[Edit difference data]
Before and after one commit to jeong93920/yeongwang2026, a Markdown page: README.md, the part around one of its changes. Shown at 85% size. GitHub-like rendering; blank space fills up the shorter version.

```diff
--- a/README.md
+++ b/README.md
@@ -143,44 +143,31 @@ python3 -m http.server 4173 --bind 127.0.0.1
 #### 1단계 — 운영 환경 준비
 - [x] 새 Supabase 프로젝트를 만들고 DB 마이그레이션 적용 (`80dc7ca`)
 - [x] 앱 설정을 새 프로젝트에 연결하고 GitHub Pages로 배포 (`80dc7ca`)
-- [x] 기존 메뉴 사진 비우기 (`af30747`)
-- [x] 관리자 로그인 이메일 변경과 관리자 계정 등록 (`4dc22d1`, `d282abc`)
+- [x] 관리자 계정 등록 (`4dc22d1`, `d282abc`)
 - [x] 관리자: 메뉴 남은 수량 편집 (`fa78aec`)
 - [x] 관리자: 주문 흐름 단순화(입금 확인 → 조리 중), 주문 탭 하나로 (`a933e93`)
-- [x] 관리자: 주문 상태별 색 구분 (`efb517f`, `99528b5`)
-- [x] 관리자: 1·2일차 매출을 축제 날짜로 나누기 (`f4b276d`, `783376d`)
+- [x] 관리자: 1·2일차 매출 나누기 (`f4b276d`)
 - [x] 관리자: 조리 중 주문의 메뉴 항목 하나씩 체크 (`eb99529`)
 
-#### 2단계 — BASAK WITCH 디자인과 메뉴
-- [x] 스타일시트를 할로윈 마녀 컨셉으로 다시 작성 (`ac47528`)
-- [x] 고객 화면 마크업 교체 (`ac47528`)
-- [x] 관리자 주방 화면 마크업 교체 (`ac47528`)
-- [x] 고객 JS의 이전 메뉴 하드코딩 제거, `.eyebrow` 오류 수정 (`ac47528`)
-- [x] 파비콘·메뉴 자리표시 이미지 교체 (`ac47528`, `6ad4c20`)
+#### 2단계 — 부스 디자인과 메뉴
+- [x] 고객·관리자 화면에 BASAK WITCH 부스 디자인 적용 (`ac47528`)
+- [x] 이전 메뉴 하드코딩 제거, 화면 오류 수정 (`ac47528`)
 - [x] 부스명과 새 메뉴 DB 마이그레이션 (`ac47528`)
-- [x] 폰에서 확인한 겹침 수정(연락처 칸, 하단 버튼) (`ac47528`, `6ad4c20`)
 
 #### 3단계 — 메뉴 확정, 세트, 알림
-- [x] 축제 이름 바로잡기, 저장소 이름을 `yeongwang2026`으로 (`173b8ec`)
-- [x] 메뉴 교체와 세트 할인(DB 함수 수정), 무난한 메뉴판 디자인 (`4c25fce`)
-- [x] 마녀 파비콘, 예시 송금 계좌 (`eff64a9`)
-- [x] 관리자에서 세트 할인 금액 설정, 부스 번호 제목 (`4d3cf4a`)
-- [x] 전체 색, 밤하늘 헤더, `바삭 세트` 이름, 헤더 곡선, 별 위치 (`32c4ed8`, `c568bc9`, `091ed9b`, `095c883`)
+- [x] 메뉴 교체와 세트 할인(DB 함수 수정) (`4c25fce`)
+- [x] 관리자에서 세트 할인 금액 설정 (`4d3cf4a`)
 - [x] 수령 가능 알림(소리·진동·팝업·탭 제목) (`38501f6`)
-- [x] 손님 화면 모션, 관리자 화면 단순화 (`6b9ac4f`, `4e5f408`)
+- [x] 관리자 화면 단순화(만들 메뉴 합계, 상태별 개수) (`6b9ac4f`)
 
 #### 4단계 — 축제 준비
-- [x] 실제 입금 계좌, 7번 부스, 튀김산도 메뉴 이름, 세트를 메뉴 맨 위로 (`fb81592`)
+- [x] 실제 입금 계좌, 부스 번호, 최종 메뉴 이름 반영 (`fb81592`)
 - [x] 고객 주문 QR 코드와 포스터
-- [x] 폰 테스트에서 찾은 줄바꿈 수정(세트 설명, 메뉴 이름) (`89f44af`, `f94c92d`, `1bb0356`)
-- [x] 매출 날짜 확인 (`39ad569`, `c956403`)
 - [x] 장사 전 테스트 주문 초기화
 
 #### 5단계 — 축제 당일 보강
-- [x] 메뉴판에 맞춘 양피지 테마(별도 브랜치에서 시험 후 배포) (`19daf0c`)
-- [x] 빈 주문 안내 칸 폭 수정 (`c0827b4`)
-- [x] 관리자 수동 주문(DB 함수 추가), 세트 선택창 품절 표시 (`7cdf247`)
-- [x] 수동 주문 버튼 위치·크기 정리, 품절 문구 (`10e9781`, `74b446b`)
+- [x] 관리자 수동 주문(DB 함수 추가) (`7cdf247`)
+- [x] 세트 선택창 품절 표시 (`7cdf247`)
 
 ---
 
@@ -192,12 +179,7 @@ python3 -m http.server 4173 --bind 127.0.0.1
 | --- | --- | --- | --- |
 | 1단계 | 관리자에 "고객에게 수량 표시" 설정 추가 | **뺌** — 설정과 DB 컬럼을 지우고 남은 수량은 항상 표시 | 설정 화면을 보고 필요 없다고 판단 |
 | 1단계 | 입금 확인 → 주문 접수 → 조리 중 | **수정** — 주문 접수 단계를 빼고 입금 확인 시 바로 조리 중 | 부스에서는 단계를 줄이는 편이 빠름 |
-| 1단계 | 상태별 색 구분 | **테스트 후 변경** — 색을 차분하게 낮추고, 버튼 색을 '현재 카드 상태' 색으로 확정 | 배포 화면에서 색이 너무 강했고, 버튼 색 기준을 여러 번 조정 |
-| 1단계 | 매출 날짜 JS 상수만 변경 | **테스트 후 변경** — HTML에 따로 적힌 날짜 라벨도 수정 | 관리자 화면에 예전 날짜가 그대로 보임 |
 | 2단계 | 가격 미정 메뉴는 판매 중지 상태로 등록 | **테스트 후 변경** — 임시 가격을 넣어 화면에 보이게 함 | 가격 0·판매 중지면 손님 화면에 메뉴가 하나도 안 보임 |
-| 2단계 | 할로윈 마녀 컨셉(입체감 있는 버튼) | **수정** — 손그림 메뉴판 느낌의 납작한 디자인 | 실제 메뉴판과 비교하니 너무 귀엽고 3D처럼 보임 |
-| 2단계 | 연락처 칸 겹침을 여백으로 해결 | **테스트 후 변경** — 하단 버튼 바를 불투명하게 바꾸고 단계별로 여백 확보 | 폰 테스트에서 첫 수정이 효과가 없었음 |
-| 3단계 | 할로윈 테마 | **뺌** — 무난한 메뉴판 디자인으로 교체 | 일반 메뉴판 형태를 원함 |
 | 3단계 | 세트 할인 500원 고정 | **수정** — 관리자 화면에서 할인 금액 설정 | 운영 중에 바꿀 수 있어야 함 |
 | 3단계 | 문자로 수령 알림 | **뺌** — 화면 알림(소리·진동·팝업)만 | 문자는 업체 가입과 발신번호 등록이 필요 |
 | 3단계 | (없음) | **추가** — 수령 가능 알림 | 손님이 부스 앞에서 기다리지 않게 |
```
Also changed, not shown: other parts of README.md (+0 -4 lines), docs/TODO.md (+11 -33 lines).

--- WHAT THE TASK ASKS ---
Would you set the entries down again, exactly as they were written?

--- RESPONSE BOX ---
Before and after one commit to jeong93920/yeongwang2026, a Markdown page: README.md, the part around one of its changes. Shown at 85% size. GitHub-like rendering; blank space fills up the shorter version.

```diff
--- a/README.md
+++ b/README.md
@@ -143,44 +143,31 @@ python3 -m http.server 4173 --bind 127.0.0.1
 #### 1단계 — 운영 환경 준비
 - [x] 새 Supabase 프로젝트를 만들고 DB 마이그레이션 적용 (`80dc7ca`)
 - [x] 앱 설정을 새 프로젝트에 연결하고 GitHub Pages로 배포 (`80dc7ca`)
-- [x] 기존 메뉴 사진 비우기 (`af30747`)
-- [x] 관리자 로그인 이메일 변경과 관리자 계정 등록 (`4dc22d1`, `d282abc`)
+- [x] 관리자 계정 등록 (`4dc22d1`, `d282abc`)
 - [x] 관리자: 메뉴 남은 수량 편집 (`fa78aec`)
 - [x] 관리자: 주문 흐름 단순화(입금 확인 → 조리 중), 주문 탭 하나로 (`a933e93`)
-- [x] 관리자: 주문 상태별 색 구분 (`efb517f`, `99528b5`)
-- [x] 관리자: 1·2일차 매출을 축제 날짜로 나누기 (`f4b276d`, `783376d`)
+- [x] 관리자: 1·2일차 매출 나누기 (`f4b276d`)
 - [x] 관리자: 조리 중 주문의 메뉴 항목 하나씩 체크 (`eb99529`)
 
-#### 2단계 — BASAK WITCH 디자인과 메뉴
-- [x] 스타일시트를 할로윈 마녀 컨셉으로 다시 작성 (`ac47528`)
-- [x] 고객 화면 마크업 교체 (`ac47528`)
-- [x] 관리자 주방 화면 마크업 교체 (`ac47528`)
-- [x] 고객 JS의 이전 메뉴 하드코딩 제거, `.eyebrow` 오류 수정 (`ac47528`)
-- [x] 파비콘·메뉴 자리표시 이미지 교체 (`ac47528`, `6ad4c20`)
+#### 2단계 — 부스 디자인과 메뉴
+- [x] 고객·관리자 화면에 BASAK WITCH 부스 디자인 적용 (`ac47528`)
+- [x] 이전 메뉴 하드코딩 제거, 화면 오류 수정 (`ac47528`)
 - [x] 부스명과 새 메뉴 DB 마이그레이션 (`ac47528`)
-- [x] 폰에서 확인한 겹침 수정(연락처 칸, 하단 버튼) (`ac47528`, `6ad4c20`)
 
 #### 3단계 — 메뉴 확정, 세트, 알림
-- [x] 축제 이름 바로잡기, 저장소 이름을 `yeongwang2026`으로 (`173b8ec`)
-- [x] 메뉴 교체와 세트 할인(DB 함수 수정), 무난한 메뉴판 디자인 (`4c25fce`)
-- [x] 마녀 파비콘, 예시 송금 계좌 (`eff64a9`)
-- [x] 관리자에서 세트 할인 금액 설정, 부스 번호 제목 (`4d3cf4a`)
-- [x] 전체 색, 밤하늘 헤더, `바삭 세트` 이름, 헤더 곡선, 별 위치 (`32c4ed8`, `c568bc9`, `091ed9b`, `095c883`)
+- [x] 메뉴 교체와 세트 할인(DB 함수 수정) (`4c25fce`)
+- [x] 관리자에서 세트 할인 금액 설정 (`4d3cf4a`)
 - [x] 수령 가능 알림(소리·진동·팝업·탭 제목) (`38501f6`)
-- [x] 손님 화면 모션, 관리자 화면 단순화 (`6b9ac4f`, `4e5f408`)
+- [x] 관리자 화면 단순화(만들 메뉴 합계, 상태별 개수) (`6b9ac4f`)
 
 #### 4단계 — 축제 준비
-- [x] 실제 입금 계좌, 7번 부스, 튀김산도 메뉴 이름, 세트를 메뉴 맨 위로 (`fb81592`)
+- [x] 실제 입금 계좌, 부스 번호, 최종 메뉴 이름 반영 (`fb81592`)
 - [x] 고객 주문 QR 코드와 포스터
-- [x] 폰 테스트에서 찾은 줄바꿈 수정(세트 설명, 메뉴 이름) (`89f44af`, `f94c92d`, `1bb0356`)
-- [x] 매출 날짜 확인 (`39ad569`, `c956403`)
 - [x] 장사 전 테스트 주문 초기화
 
 #### 5단계 — 축제 당일 보강
-- [x] 메뉴판에 맞춘 양피지 테마(별도 브랜치에서 시험 후 배포) (`19daf0c`)
-- [x] 빈 주문 안내 칸 폭 수정 (`c0827b4`)
-- [x] 관리자 수동 주문(DB 함수 추가), 세트 선택창 품절 표시 (`7cdf247`)
-- [x] 수동 주문 버튼 위치·크기 정리, 품절 문구 (`10e9781`, `74b446b`)
+- [x] 관리자 수동 주문(DB 함수 추가) (`7cdf247`)
+- [x] 세트 선택창 품절 표시 (`7cdf247`)
 
 ---
 
@@ -192,12 +179,7 @@ python3 -m http.server 4173 --bind 127.0.0.1
 | --- | --- | --- | --- |
 | 1단계 | 관리자에 "고객에게 수량 표시" 설정 추가 | **뺌** — 설정과 DB 컬럼을 지우고 남은 수량은 항상 표시 | 설정 화면을 보고 필요 없다고 판단 |
 | 1단계 | 입금 확인 → 주문 접수 → 조리 중 | **수정** — 주문 접수 단계를 빼고 입금 확인 시 바로 조리 중 | 부스에서는 단계를 줄이는 편이 빠름 |
-| 1단계 | 상태별 색 구분 | **테스트 후 변경** — 색을 차분하게 낮추고, 버튼 색을 '현재 카드 상태' 색으로 확정 | 배포 화면에서 색이 너무 강했고, 버튼 색 기준을 여러 번 조정 |
-| 1단계 | 매출 날짜 JS 상수만 변경 | **테스트 후 변경** — HTML에 따로 적힌 날짜 라벨도 수정 | 관리자 화면에 예전 날짜가 그대로 보임 |
 | 2단계 | 가격 미정 메뉴는 판매 중지 상태로 등록 | **테스트 후 변경** — 임시 가격을 넣어 화면에 보이게 함 | 가격 0·판매 중지면 손님 화면에 메뉴가 하나도 안 보임 |
-| 2단계 | 할로윈 마녀 컨셉(입체감 있는 버튼) | **수정** — 손그림 메뉴판 느낌의 납작한 디자인 | 실제 메뉴판과 비교하니 너무 귀엽고 3D처럼 보임 |
-| 2단계 | 연락처 칸 겹침을 여백으로 해결 | **테스트 후 변경** — 하단 버튼 바를 불투명하게 바꾸고 단계별로 여백 확보 | 폰 테스트에서 첫 수정이 효과가 없었음 |
-| 3단계 | 할로윈 테마 | **뺌** — 무난한 메뉴판 디자인으로 교체 | 일반 메뉴판 형태를 원함 |
 | 3단계 | 세트 할인 500원 고정 | **수정** — 관리자 화면에서 할인 금액 설정 | 운영 중에 바꿀 수 있어야 함 |
 | 3단계 | 문자로 수령 알림 | **뺌** — 화면 알림(소리·진동·팝업)만 | 문자는 업체 가입과 발신번호 등록이 필요 |
 | 3단계 | (없음) | **추가** — 수령 가능 알림 | 손님이 부스 앞에서 기다리지 않게 |
```
Also changed, not shown: other parts of README.md (+0 -4 lines), docs/TODO.md (+11 -33 lines).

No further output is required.